A team of UK scientists have developed a shoal of robotic fish, which will soon be released into the sea to detect water pollution.
The robots (video), shaped like Carp, will be set free off the coast of Gijon in northern Spain. If the trial proves successful, the fish could be used in rivers, lakes and seas across the world.
The creatures, which mimic the undulating movement of real fish, feature tiny chemical sensors to locate the source of potentially hazardous pollutants in the water, such as leaks from vessels in the port or underwater pipelines.
Using Wi-Fi, they can communicate data to the port’s control centre via a “charging hub” (where the fish can also charge their batteries), enabling real-time mapping of the source and scale of the pollution.

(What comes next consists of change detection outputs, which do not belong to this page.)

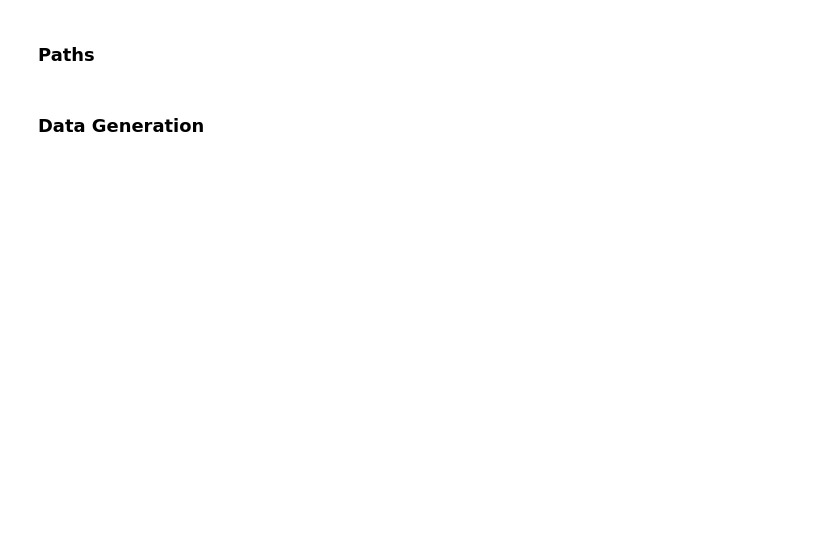
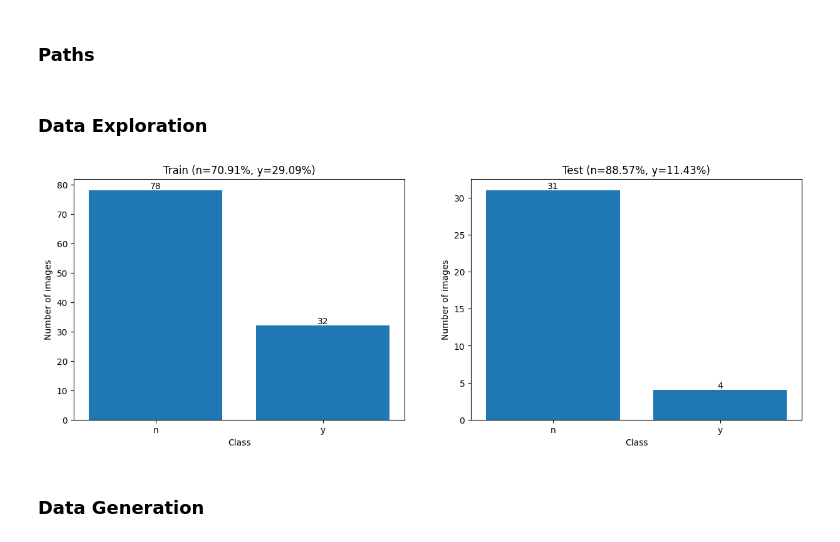
Before and after one commit to schneialexan/deep-learning, a Jupyter notebook: Hausaufgaben/Blatt 5/HA05.ipynb, the cells around one changed output. Drawn from its saved outputs; the diff is of its cells as text; code cells hidden in the pictures; blank space fills up the shorter version.

```diff
--- a/Hausaufgaben/Blatt 5/HA05.ipynb
+++ b/Hausaufgaben/Blatt 5/HA05.ipynb
@@ -46,5 +43,30 @@ def plot_history(history):
     ax2.set_ylabel('Loss')
     ax2.legend()
     return fig
+# %% [markdown]
+### Data Exploration
+# %%
+# make bar chart with number of n and y for test and train
+nmbr_of_n_train = len(os.listdir(TRAIN_PATH + "n"))
+nmbr_of_y_train = len(os.listdir(TRAIN_PATH + "y"))
+nmbr_of_n_test = len(os.listdir(TEST_PATH + "n"))
+nmbr_of_y_test = len(os.listdir(TEST_PATH + "y"))
+
+fig, (ax1, ax2) = plt.subplots(1, 2, figsize=(15, 5))
+ax1.bar(["n", "y"], [nmbr_of_n_train, nmbr_of_y_train])
+ax1.set_title(f"Train (n={(100*nmbr_of_n_train)/(nmbr_of_n_train+nmbr_of_y_train):.2f}%, y={(100*nmbr_of_y_train)/(nmbr_of_n_train+nmbr_of_y_train):.2f}%)")
+ax1.set_xlabel("Class")
+ax1.set_ylabel("Number of images")
+ax1.text(0, nmbr_of_n_train, nmbr_of_n_train, ha='center', va='bottom')
+ax1.text(1, nmbr_of_y_train, nmbr_of_y_train, ha='center', va='bottom')
+ax2.bar(["n", "y"], [nmbr_of_n_test, nmbr_of_y_test])
+ax2.set_title(f"Test (n={(100*nmbr_of_n_test)/(nmbr_of_n_test+nmbr_of_y_test):.2f}%, y={(100*nmbr_of_y_test)/(nmbr_of_n_test+nmbr_of_y_test):.2f}%)")
+ax2.set_xlabel("Class")
+ax2.set_ylabel("Number of images")
+ax2.text(0, nmbr_of_n_test, nmbr_of_n_test, ha='center', va='bottom')
+ax2.text(1, nmbr_of_y_test, nmbr_of_y_test, ha='center', va='bottom')
+plt.show()
+# %% [output]
+[figure, added]
 # %% [markdown]
 ### Data Generation
```
Also changed, not shown: parts of 16 cells of this notebook, 2 other files.
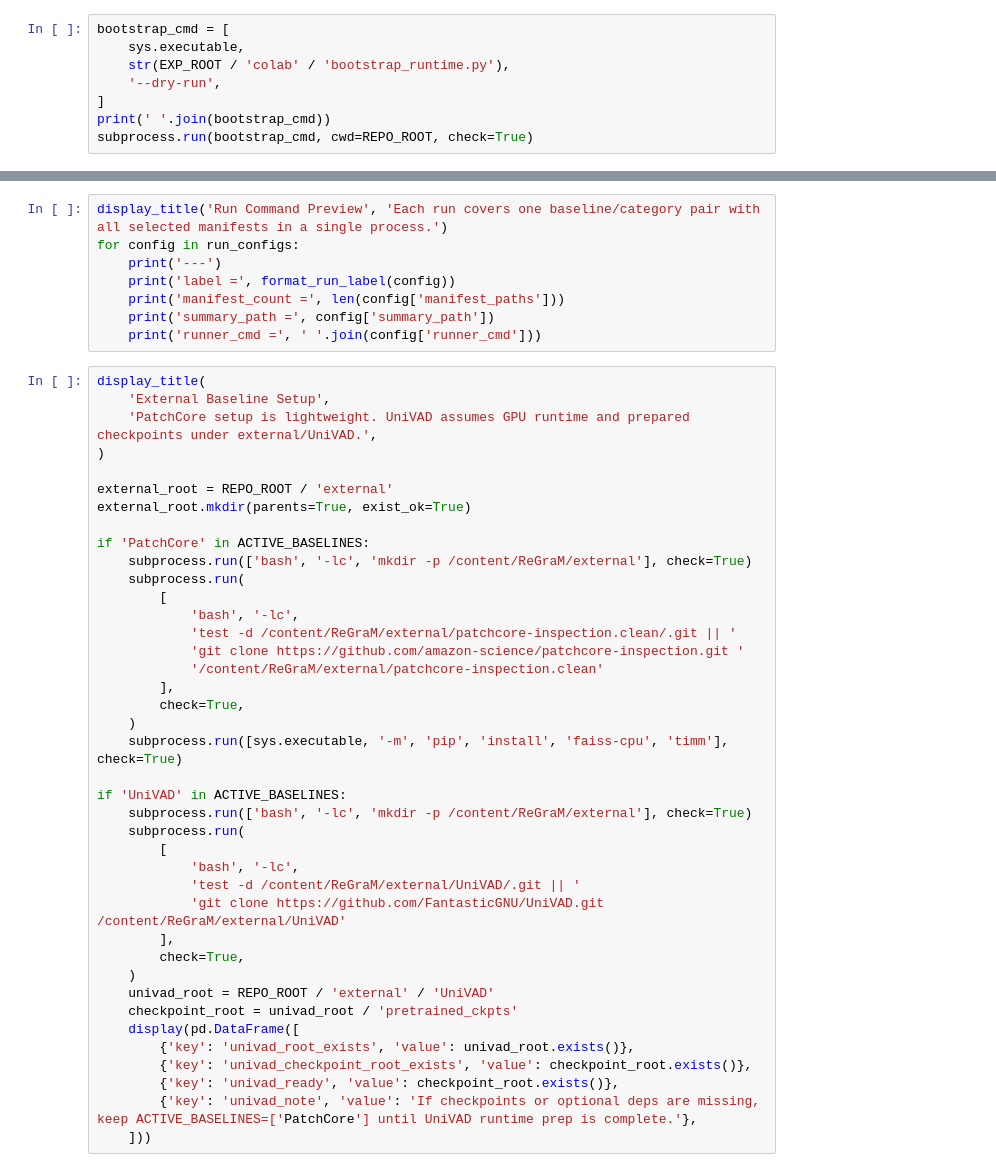
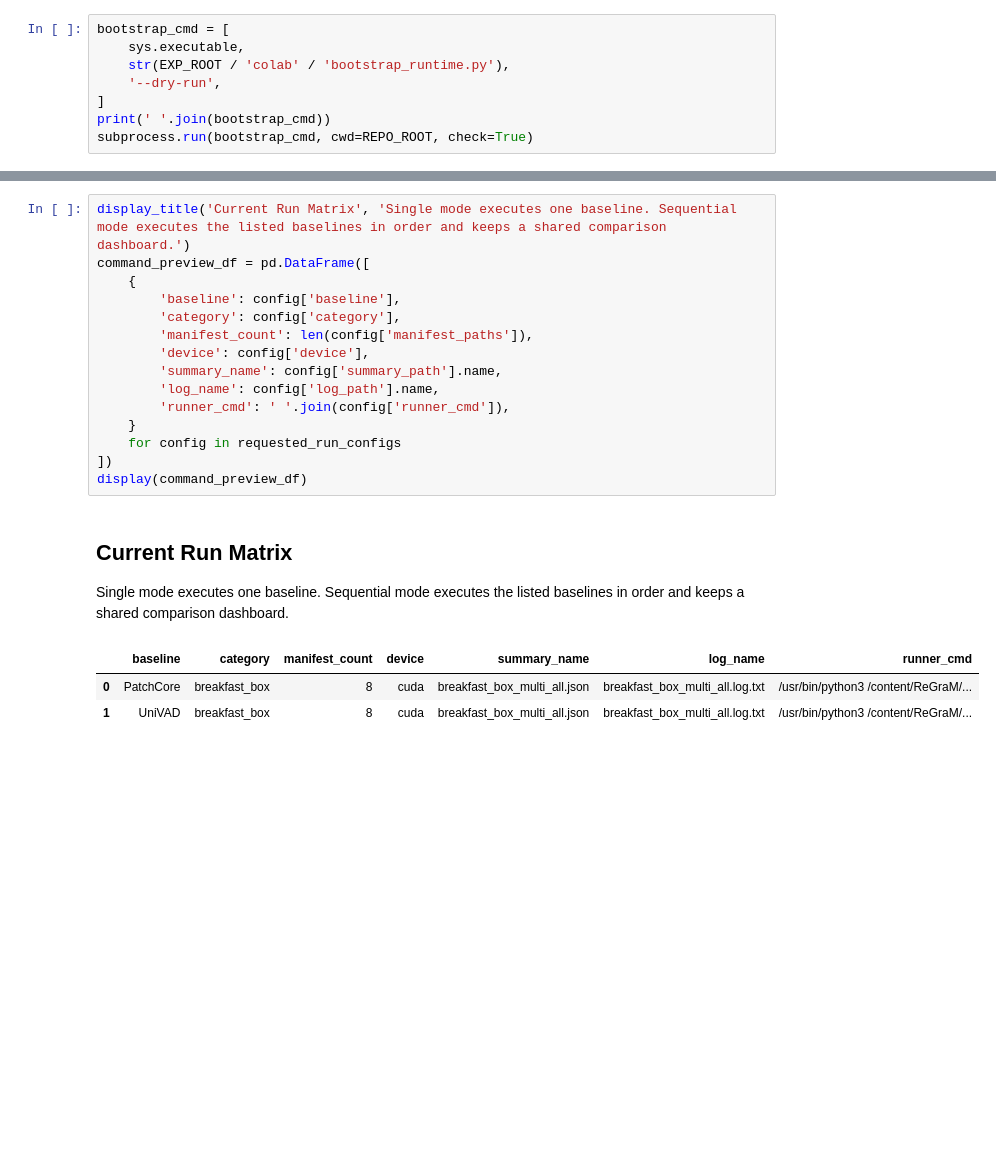
Before and after one commit to outSeop/ReGraM, a Jupyter notebook: experiments/validation/condition_shift_baseline/notebook/experiment.ipynb, the cells around one changed output, grey strips where cells are left out. Cells and saved outputs as stored; diff of their text form; blank space fills up the shorter version.

Commit message:
Improve sequential baseline notebook workflow

```diff
--- a/experiments/validation/condition_shift_baseline/notebook/experiment.ipynb
+++ b/experiments/validation/condition_shift_baseline/notebook/experiment.ipynb
@@ -329,48 +552,22 @@ display_run_plan(run_configs)
-# %%
-display_title('Run Command Preview', 'Each run covers one baseline/category pair with all selected manifests in a single process.')
-for config in run_configs:
-    print('---')
-    print('label =', format_run_label(config))
-    print('manifest_count =', len(config['manifest_paths']))
-    print('summary_path =', config['summary_path'])
-    print('runner_cmd =', ' '.join(config['runner_cmd']))
-# %%
-display_title(
-    'External Baseline Setup',
-    'PatchCore setup is lightweight. UniVAD assumes GPU runtime and prepared checkpoints under external/UniVAD.',
-)
-
-external_root = REPO_ROOT / 'external'
-external_root.mkdir(parents=True, exist_ok=True)
-
-if 'PatchCore' in ACTIVE_BASELINES:
-    subprocess.run(['bash', '-lc', 'mkdir -p /content/ReGraM/external'], check=True)
-    subprocess.run(
-        [
-            'bash', '-lc',
-            'test -d /content/ReGraM/external/patchcore-inspection.clean/.git || '
-            'git clone https://github.com/amazon-science/patchcore-inspection.git '
-            '/content/ReGraM/external/patchcore-inspection.clean'
-        ],
-        check=True,
-    )
-    subprocess.run([sys.executable, '-m', 'pip', 'install', 'faiss-cpu', 'timm'], check=True)
-
-if 'UniVAD' in ACTIVE_BASELINES:
-    subprocess.run(['bash', '-lc', 'mkdir -p /content/ReGraM/external'], check=True)
-    subprocess.run(
-        [
-            'bash', '-lc',
-            'test -d /content/ReGraM/external/UniVAD/.git || '
-            'git clone https://github.com/FantasticGNU/UniVAD.git /content/ReGraM/external/UniVAD'
-        ],
-        check=True,
-    )
-    univad_root = REPO_ROOT / 'external' / 'UniVAD'
-    checkpoint_root = univad_root / 'pretrained_ckpts'
-    display(pd.DataFrame([
-        {'key': 'univad_root_exists', 'value': univad_root.exists()},
-        {'key': 'univad_checkpoint_root_exists', 'value': checkpoint_root.exists()},
-        {'key': 'univad_ready', 'value': checkpoint_root.exists()},
-        {'key': 'univad_note', 'value': 'If checkpoints or optional deps are missing, keep ACTIVE_BASELINES=['PatchCore'] until UniVAD runtime prep is complete.'},
-    ]))
+# %%
+display_title('Current Run Matrix', 'Single mode executes one baseline. Sequential mode executes the listed baselines in order and keeps a shared comparison dashboard.')
+command_preview_df = pd.DataFrame([
+    {
+        'baseline': config['baseline'],
+        'category': config['category'],
+        'manifest_count': len(config['manifest_paths']),
+        'device': config['device'],
+        'summary_name': config['summary_path'].name,
+        'log_name': config['log_path'].name,
+        'runner_cmd': ' '.join(config['runner_cmd']),
+    }
+    for config in requested_run_configs
+])
+display(command_preview_df)
+# %% [output]
+## Current Run Matrix
+
+Single mode executes one baseline. Sequential mode executes the listed baselines in order and keeps a shared comparison dashboard.
+|  | baseline | category | manifest_count | device | summary_name | log_name | runner_cmd |
+| 0 | PatchCore | breakfast_box | 8 | cuda | breakfast_box_multi_all.json | breakfast_box_multi_all.log.txt | /usr/bin/python3 /content/ReGraM/... |
+| 1 | UniVAD | breakfast_box | 8 | cuda | breakfast_box_multi_all.json | breakfast_box_multi_all.log.txt | /usr/bin/python3 /content/ReGraM/... |
```
Also changed, not shown: parts of 28 cells of this notebook, 1 other file.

The fish are also equipped with autonomous navigation capabilities, meaning they can swim independently around the port without any human interaction. They can also return automatically to their hub to be recharged when battery life is low.
Speaking about the project Rory Doyle, senior research scientist at BMT Group, said, “While using shoals of robotic fish for pollution detection in harbours might appear like something straight out of science fiction, there are very practical reasons for choosing this form.”
“In using robotic fish we are building on a design created by hundreds of millions of years’ worth of evolution which is incredibly energy efficient. This efficiency is something we need to ensure that our pollution detection sensors can navigate in the underwater environment for hours on end.”
Author: A. Williams